WORK REQUEST
Please give again every entry exactly as it appears, setting aside the pictures.

MATERIAL PROVIDED
------------

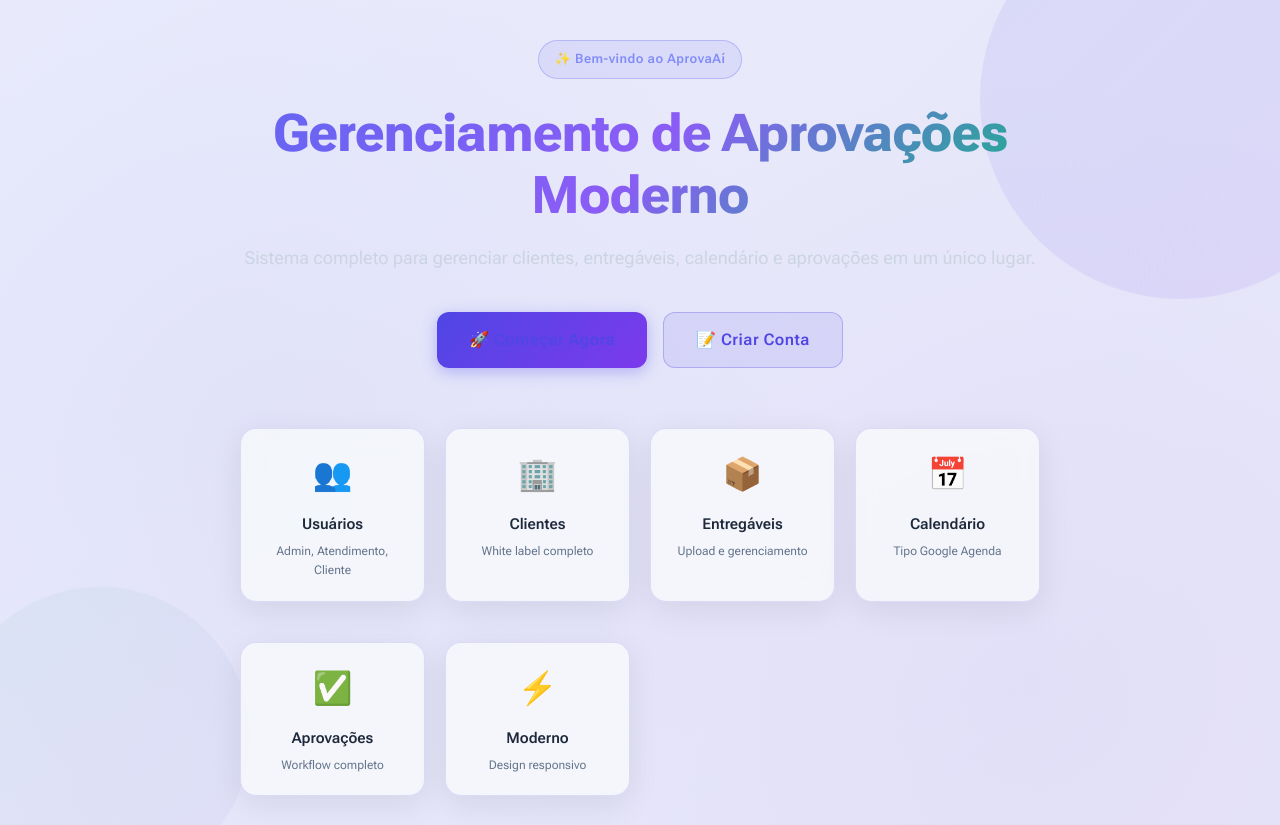
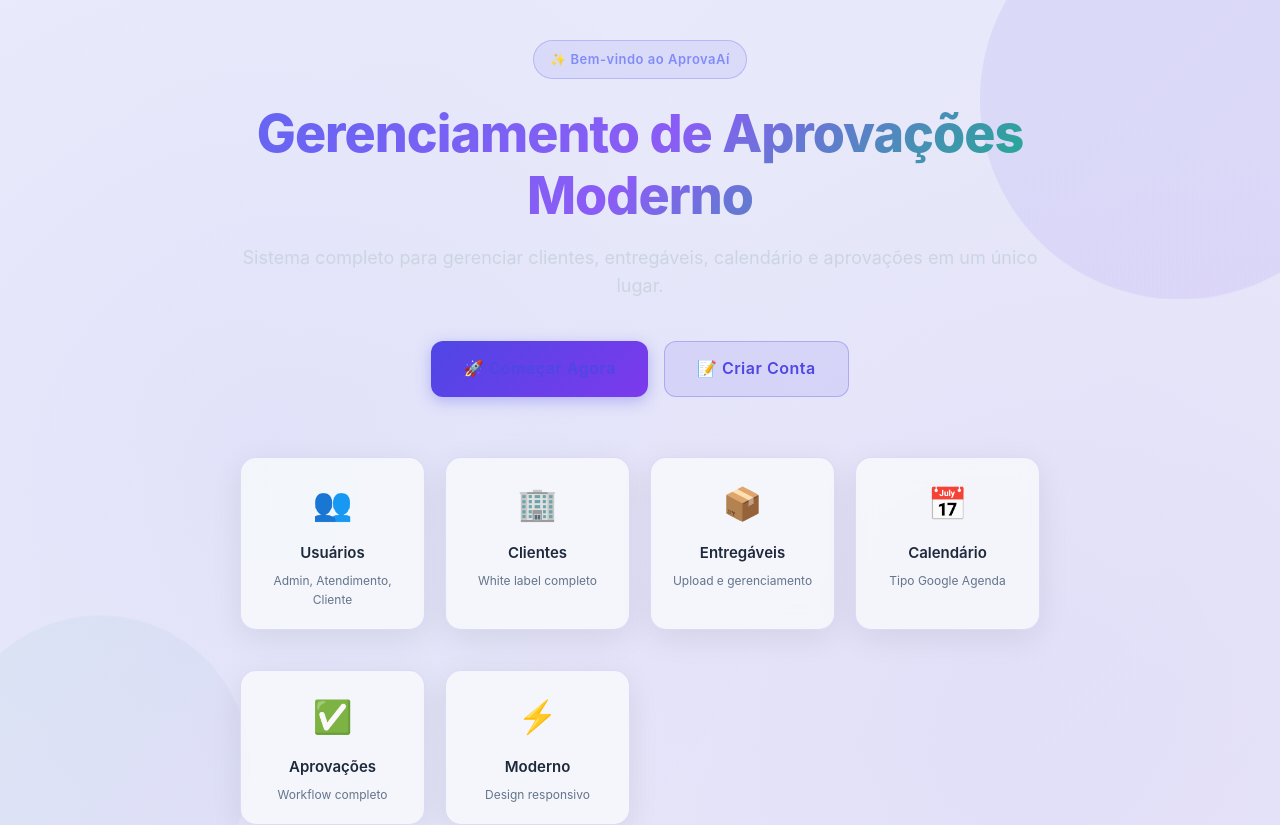
Before and after one commit to mel-schultz/aprovar, a Next.js app: page / in a window 1280 px wide. Shown: the top 825 px of the page. Built offline with nearby package versions, Linux system fonts and the light colour scheme.

Commit message:
css typography

```diff
--- a/app/globals.css
+++ b/app/globals.css
@@ -1,5 +1,3 @@
-@import url('https://fonts.googleapis.com/css2?family=Roboto+Flex:opsz,wght@8..144,100..1000&display=swap');
-
 * {
   margin: 0;
   padding: 0;
@@ -27,7 +25,7 @@
 }
 
 body {
-  font-family: 'Roboto Flex', -apple-system, BlinkMacSystemFont, 'Segoe UI', 'Roboto', sans-serif;
+  font-family: -apple-system, BlinkMacSystemFont, 'Segoe UI', 'Roboto', sans-serif;
   background: linear-gradient(135deg, var(--bg) 0%, #1a1f3a 100%);
   color: var(--text-primary);
   line-height: 1.6;
```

------------

REPLY TO THE EXERCISE
Before and after one commit to mel-schultz/aprovar, a Next.js app: page / in a window 1280 px wide. Shown: the top 825 px of the page. Built offline with nearby package versions, Linux system fonts and the light colour scheme.

Commit message:
css typography

```diff
--- a/app/globals.css
+++ b/app/globals.css
@@ -1,5 +1,3 @@
-@import url('https://fonts.googleapis.com/css2?family=Roboto+Flex:opsz,wght@8..144,100..1000&display=swap');
-
 * {
   margin: 0;
   padding: 0;
@@ -27,7 +25,7 @@
 }
 
 body {
-  font-family: 'Roboto Flex', -apple-system, BlinkMacSystemFont, 'Segoe UI', 'Roboto', sans-serif;
+  font-family: -apple-system, BlinkMacSystemFont, 'Segoe UI', 'Roboto', sans-serif;
   background: linear-gradient(135deg, var(--bg) 0%, #1a1f3a 100%);
   color: var(--text-primary);
   line-height: 1.6;
```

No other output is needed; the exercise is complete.